Exercise goal
Report back every line below that carries the word "import".

Segment Start: Records supplied

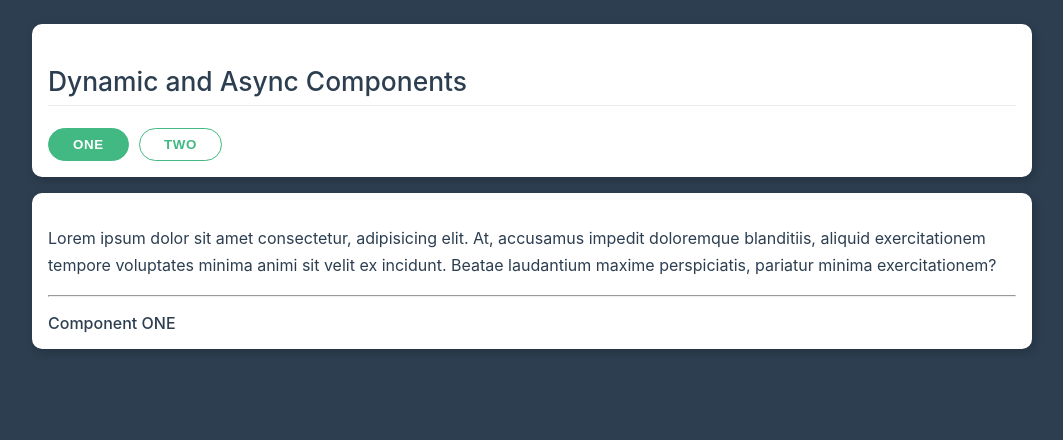
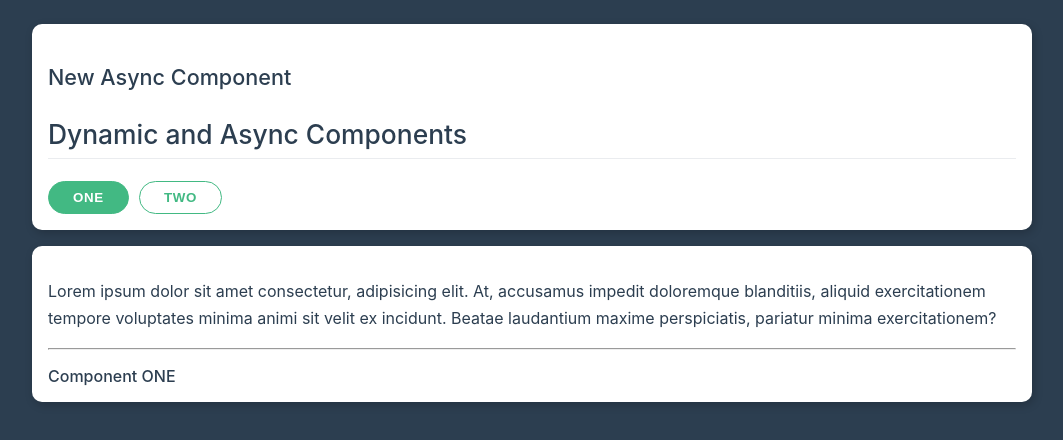
Before and after one commit to OlgaJaer/vue3-cli, a Vue app: page / in a window 1280 px wide. Shown: the top 440 px of the page, without its empty margins (108-1171 px from the left). Built offline with nearby package versions, Linux system fonts and the light colour scheme.

Commit message:
lesson 19 - async component

```diff
--- a/src/App.vue
+++ b/src/App.vue
@@ -1,6 +1,8 @@
 <template>
   <div class="container pt-1">
     <div class="card">
+      <async-component></async-component>
+
       <h2>Dynamic and Async Components </h2>
 
       <app-button
--- /dev/null
+++ b/src/AsyncComponent.vue
@@ -0,0 +1,15 @@
+<template>
+  <div>
+    <h3> New Async Component</h3>
+  </div>
+</template>
+
+<script>
+export default {
+
+}
+</script>
+
+<style>
+
+</style>
--- a/src/main.js
+++ b/src/main.js
@@ -1,4 +1,4 @@
-import { createApp } from 'vue'
+import { createApp, defineAsyncComponent } from 'vue'
 import App from './App.vue'
 import TheHeader from './TheHeader.vue'
 import './theme.css'
@@ -6,4 +6,8 @@
 const app = createApp(App)
 app.component('the-header', TheHeader)
 
+app.component('async-component', defineAsyncComponent(() => {
+  return import('./AsyncComponent.vue')
+}))
+
 app.mount('#app')
```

Segment End: Records supplied

Solution below
-import { createApp } from 'vue'
+import { createApp, defineAsyncComponent } from 'vue'
 import App from './App.vue'
 import TheHeader from './TheHeader.vue'
 import './theme.css'
+  return import('./AsyncComponent.vue')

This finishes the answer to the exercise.